What is marriage all about?
Oct 8, 13
by George Butiri
Hey, long time no see. Yes, I’m still around and alive and kicking. No need to worry. A friend of mine asked me to speak about the M word, or marriage. I guess she wanted to see what marriage was all about from a guy that’s been at it for over 13 years.
I’ll tell you right now. It’s Hell. It’s awful. It’s painful at times. Sometimes you feel like pulling your hair out. Sometimes you probably will. There will be fights. There will be arguments. You won’t agree on many things. But, if you can go through that with your best friend, why not your spouse? The only difference between marriage and friendship is that in marriage you sign a piece of paper. You can easily sign another one that splits you two. You lose half of your stuff, and you go your separate ways.
I absolutely despise people who divorce, and say they remain friends. Who are you fooling? You’re not friends. Friends don’t do that to each other.
Imagine marriage like moving in with your best friend. You have a roomie! Have a kid? Another roomie. I have a saying that I go by. We all live under the same roof. This can be taken into context at the household level, the village level, the city level, the state level, federal, global, on and on. You get the picture. We really do live under the same roof. We become a unity. We become something combined. It’s as if twins become conjoined. Deal with it.
I’m not speaking about the people that are involved in abusive relationships, or a one way love relationship, or arranged marriages. That’s just not a friendship. And if you don’t have the friend factor, forget it. It’s not a real marriage. It’s just a convenience. Your marriage is a task in a list of tasks. Get a degree, get a job, get married, have a kid, retire and die. Your marriage is comparable to getting a HS degree. And your kid, a college degree.
You build a relationship. A strong one. Any relationship has to be built on something. Not just trust, or rules, or ideas. It’s all of these combined. It’s something you feel, like love, and intuition.
This next paragraph, only us guys that enjoy a good beer would understand. For us guys, it’s like opening up a cold one. The same feeling you get out of opening up a cold one should be very similar to walking into the front door, seeing your wife in the house. That first sight should give you the same tingles as the psht sound of an aluminium can. Opening up a can brings a sort of pleasure, relief, calm that makes you feel good. When you come home and open the door and you see her, you should feel no different. Sometimes the beer is bitter, sometimes it’s sweet, but whenever you go for that tab, you expect to see happiness, or something that makes you feel good.
I’ve had my bitter beers in the past, and I thought about divorce, many times.
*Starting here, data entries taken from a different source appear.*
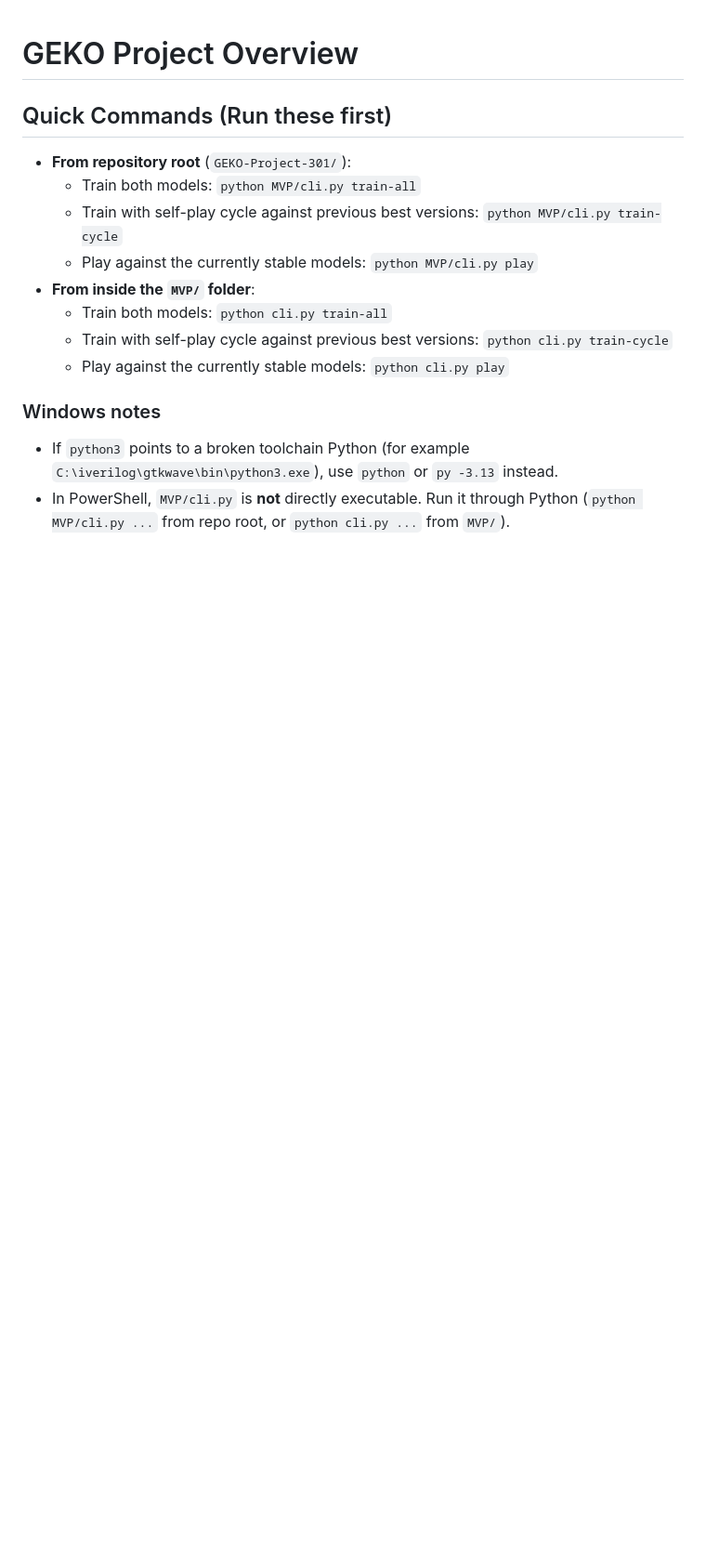
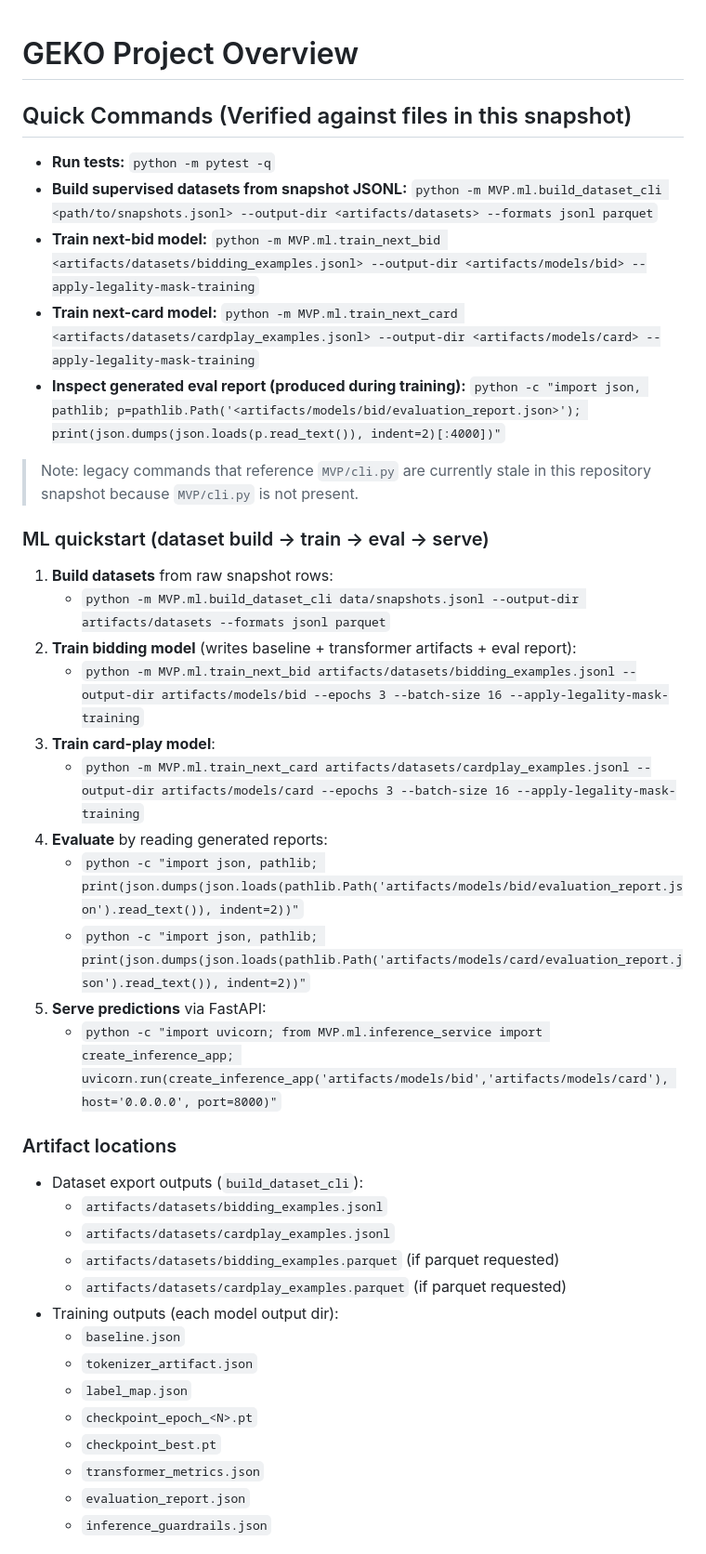
Before and after one commit to Awosborn/GEKO-Project-301, a Markdown page: read.md, the part around one of its changes. Shown at 93% size. Drawn GitHub-style; blank space fills up the shorter version.

Commit message:
docs: refresh runnable ML quickstart and command wiring

```diff
--- a/read.md
+++ b/read.md
@@ -1,15 +1,40 @@
 # GEKO Project Overview
 
-## Quick Commands (Run these first)
-- **From repository root** (`GEKO-Project-301/`):
-  - Train both models: `python MVP/cli.py train-all`
-  - Train with self-play cycle against previous best versions: `python MVP/cli.py train-cycle`
-  - Play against the currently stable models: `python MVP/cli.py play`
-- **From inside the `MVP/` folder**:
-  - Train both models: `python cli.py train-all`
-  - Train with self-play cycle against previous best versions: `python cli.py train-cycle`
-  - Play against the currently stable models: `python cli.py play`
+## Quick Commands (Verified against files in this snapshot)
+- **Run tests:** `python -m pytest -q`
+- **Build supervised datasets from snapshot JSONL:** `python -m MVP.ml.build_dataset_cli <path/to/snapshots.jsonl> --output-dir <artifacts/datasets> --formats jsonl parquet`
+- **Train next-bid model:** `python -m MVP.ml.train_next_bid <artifacts/datasets/bidding_examples.jsonl> --output-dir <artifacts/models/bid> --apply-legality-mask-training`
+- **Train next-card model:** `python -m MVP.ml.train_next_card <artifacts/datasets/cardplay_examples.jsonl> --output-dir <artifacts/models/card> --apply-legality-mask-training`
+- **Inspect generated eval report (produced during training):** `python -c "import json, pathlib; p=pathlib.Path('<artifacts/models/bid/evaluation_report.json>'); print(json.dumps(json.loads(p.read_text()), indent=2)[:4000])"`
 
-### Windows notes
-- If `python3` points to a broken toolchain Python (for example `C:\iverilog\gtkwave\bin\python3.exe`), use `python` or `py -3.13` instead.
-- In PowerShell, `MVP/cli.py` is **not** directly executable. Run it through Python (`python MVP/cli.py ...` from repo root, or `python cli.py ...` from `MVP/`).
+> Note: legacy commands that reference `MVP/cli.py` are currently stale in this repository snapshot because `MVP/cli.py` is not present.
+
+### ML quickstart (dataset build → train → eval → serve)
+1. **Build datasets** from raw snapshot rows:
+   - `python -m MVP.ml.build_dataset_cli data/snapshots.jsonl --output-dir artifacts/datasets --formats jsonl parquet`
+2. **Train bidding model** (writes baseline + transformer artifacts + eval report):
+   - `python -m MVP.ml.train_next_bid artifacts/datasets/bidding_examples.jsonl --output-dir artifacts/models/bid --epochs 3 --batch-size 16 --apply-legality-mask-training`
+3. **Train card-play model**:
+   - `python -m MVP.ml.train_next_card artifacts/datasets/cardplay_examples.jsonl --output-dir artifacts/models/card --epochs 3 --batch-size 16 --apply-legality-mask-training`
+4. **Evaluate** by reading generated reports:
+   - `python -c "import json, pathlib; print(json.dumps(json.loads(pathlib.Path('artifacts/models/bid/evaluation_report.json').read_text()), indent=2))"`
+   - `python -c "import json, pathlib; print(json.dumps(json.loads(pathlib.Path('artifacts/models/card/evaluation_report.json').read_text()), indent=2))"`
+5. **Serve predictions** via FastAPI:
+   - `python -c "import uvicorn; from MVP.ml.inference_service import create_inference_app; uvicorn.run(create_inference_app('artifacts/models/bid','artifacts/models/card'), host='0.0.0.0', port=8000)"`
+
+### Artifact locations
+- Dataset export outputs (`build_dataset_cli`):
+  - `artifacts/datasets/bidding_examples.jsonl`
+  - `artifacts/datasets/cardplay_examples.jsonl`
+  - `artifacts/datasets/bidding_examples.parquet` (if parquet requested)
+  - `artifacts/datasets/cardplay_examples.parquet` (if parquet requested)
+- Training outputs (each model output dir):
+  - `baseline.json`
+  - `tokenizer_artifact.json`
+  - `label_map.json`
+  - `checkpoint_epoch_<N>.pt`
+  - `checkpoint_best.pt`
+  - `transformer_metrics.json`
+  - `evaluation_report.json`
+  - `inference_guardrails.json`
+
```
Also changed, not shown: other parts of read.md (+17 -0 lines).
I say many because in the first 5 years, I’ve threatened to leave her at least 10 times. But the important thing is that I didn’t.
Whatever the argument was about, believe it or not, it made us stronger. It made us fight for what we have now. It made us understand each others points of view, even though we didn’t recognize it at the time. My wife and I even to this day have differences in so many things, but we’ve learned that not everyone likes Vanilla ice cream just because we do. And that same idea goes well with deep discussions as well; even philosophical ones.
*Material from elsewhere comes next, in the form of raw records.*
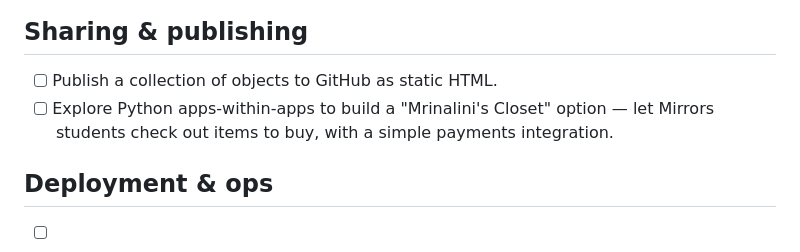
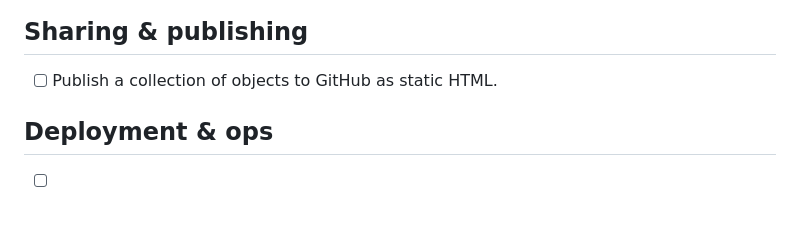
Before and after one commit to mrinalinisin/theo, a Markdown page: BACKLOG.md, the part around the change. GitHub-like rendering; blank space fills up the shorter version.

Commit message:
Drop "Mrinalini's Closet" item from BACKLOG
Co-Authored-By: Claude Opus 4.7 (1M context) <noreply@anthropic.com>

```diff
--- a/BACKLOG.md
+++ b/BACKLOG.md
@@ -56,7 +56,6 @@ Ideas and feature requests captured for later. Roughly in capture order — not
 ## Sharing & publishing
 
 - [ ] Publish a collection of objects to GitHub as static HTML.
-- [ ] Explore Python apps-within-apps to build a "Mrinalini's Closet" option — let Mirrors students check out items to buy, with a simple payments integration.
 
 ## Deployment & ops
 
```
Over the years we’ve called each other names, we cried, we argued, but in the end, if at the end of the event you look at each other and say to yourself that you really want to try to stay together through it, like friends would… and pull through together, then all those moments seem to mean nothing compared to all the good times you’ve had, and the true relationship you’ve built. In the end, it’s all worth it.
I actually want to grow old with her. I want to sit on the bench of our house, or patio, or porch, or balcony, and just look out and remember all the things we’ve been through. All of the history that we’ve had, life events… every time we were sick, every time one of us lost a job, or had to move, or had a kid, or all those times that we went to the hot tub, or when we went skydiving…. or all those times we went to watch a movie in the theater and had to yell at people to keep quiet… all those times that she put too much salt in her cooking, and all those times that her food came out so great, I just HAD to have seconds. Even all those times she told me to not eat so much. All those times we worked out together in hopes that we can both get in better shape… Those times we both went to school together. The time we worked together at Ruby Tuesday’s. The time we moved to The Netherlands, and had to take our cat with us. The time we came back from The Netherlands, with our cat. All those times we spent together with Ethan, watching him grow and learn about the world. And re-living the world once again through his eyes.
Then, we can talk about the time we met, how after 3 dates, I asked her to come with me from Romania to the US. I was going to leave at the end of the month, and I told her that I liked her too much, so either we split up, or she could marry me. The time she came over in a new world, not knowing or expecting anything, and experiencing everything, and having to learn English from the ground up, and learn to drive.
Anyway, in the end, if all these awesome experiences outweigh the bad times, it was worth it. Remember, first and foremost, you’re friends. Treat each other as that. Respect each other, and try to understand each other, and you too can talk about it 13 years later.
I always believed that weddings should be celebrated after 10, 20 years. Not in the beginning. You’re never sure about what next year will bring. Wait a decade before you tell yourself that you’re ready for it.